Chapter 4: Telework Impacts: The Societal Perspective
Beyond impacts on employees and organizations, telework adoption also has broader, macro-level, societal eﬀects. Societal-level impacts are important as they inﬂuence public policy and regulations that set the framework for potential telework adoption at all three levels of analysis (employee, organizational and societal). It is also at the societal level that telework’s environmental impacts are best assessed, as such impacts are felt on a regional and even global scale. Compared with other transportation policy tools, telework has many advantages for cities and municipalities (Illegems and Verbeke, 2003). For one, telework requires relatively modest public expenditures, as the available ICT typically already accommodates telework.
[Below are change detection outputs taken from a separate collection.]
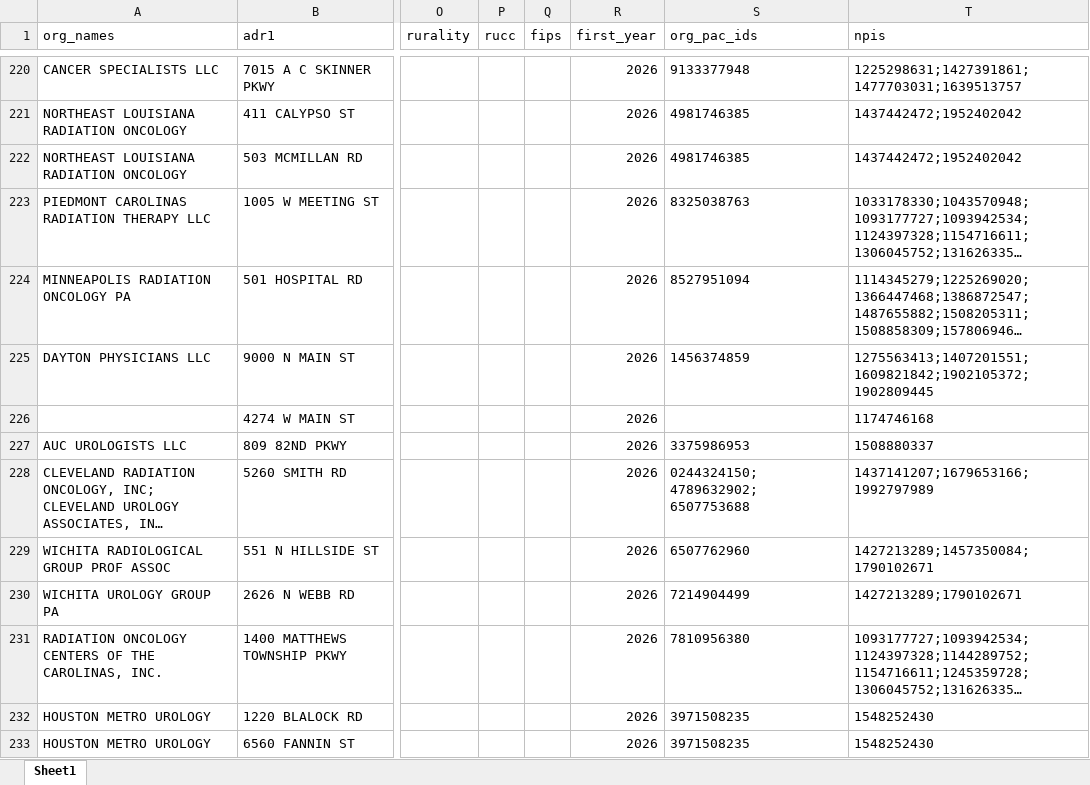
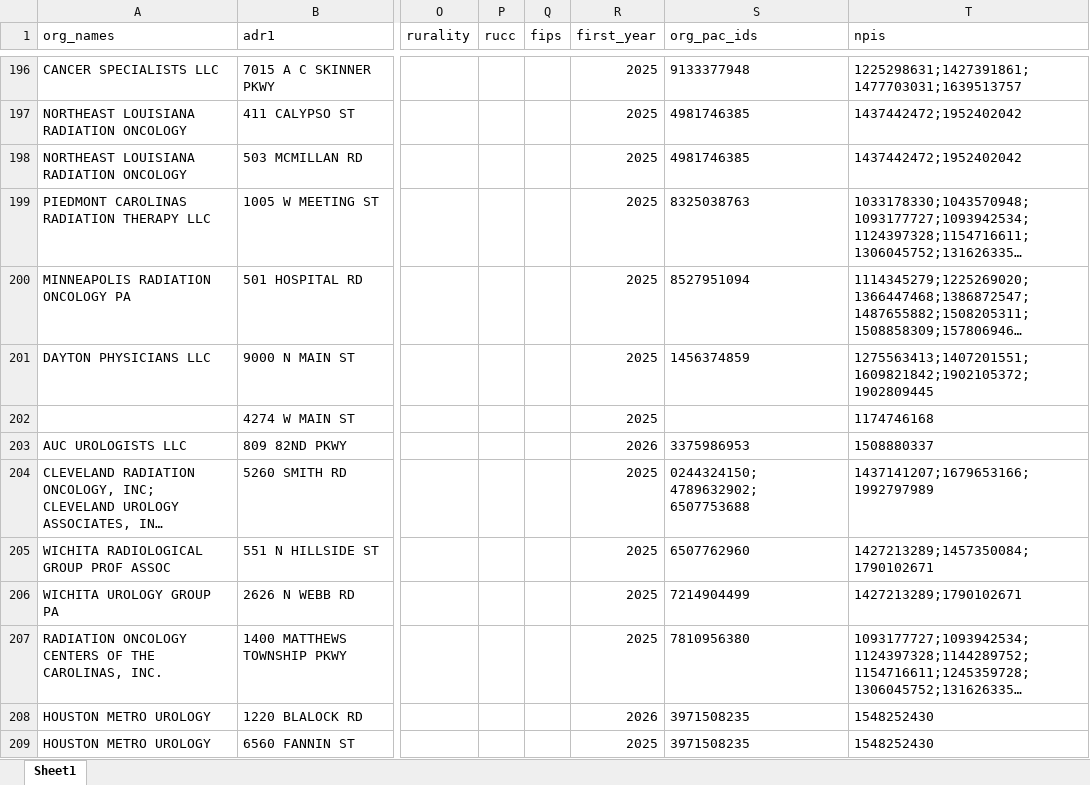
Before and after one commit to SpiraAustin/Physician, an Excel workbook: out/target_list.xlsx, sheet Sheet1, drawn as a sheet; only a part is shown, gaps mark what is left out; long unchanged cells end in …; values as stored, in another font and other column widths than the file's, no borders; addresses are those after the commit; the diff covers the shown part only; the diff names each change by its address in the sheet, - before the commit and + after, or states it on an @@ line.

```diff
--- a/out/target_list.xlsx (sheet Sheet1)
+++ b/out/target_list.xlsx (sheet Sheet1)
-R196:R202 (first_year): 2026
+R196:R202 (first_year): 2025
-R204:R207 (first_year): 2026
+R204:R207 (first_year): 2025
-R209 (first_year): 2026
+R209 (first_year): 2025
```
Also changed, not shown: 5 added rows, 35 removed rows, 1 moved row and 486 edited cells elsewhere in this sheet, 5 other files.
From a societal perspective telework beneﬁts cities by decreasing the number of vehicles using the roads. Telework’s inﬂuence on commute trip reductions will have long-, medium- and short-term impacts. These impacts include eﬀects on residential relocation, car ownership, modal splits, noncommute trips and latent demand. Telework-induced commute trip reductions can impact air pollution, road congestion, noise pollution, road accidents, energy consumption, road maintenance, new road construction and the usage of mass transit. Beyond commute trip reductions, cities and regions are also aﬀected by non-commute-related telework impacts: economic impacts, new job opportunities, community development and safety, environmental impacts beyond emission reductions, and operational continuity. The short-term, medium-term, and long-term commute-related impacts of large-scale telework adoption are depicted in Figure 4.1. These impacts are brieﬂy outlined in the following sections; further elaboration and quantiﬁcation of these impacts are provided in Chapter...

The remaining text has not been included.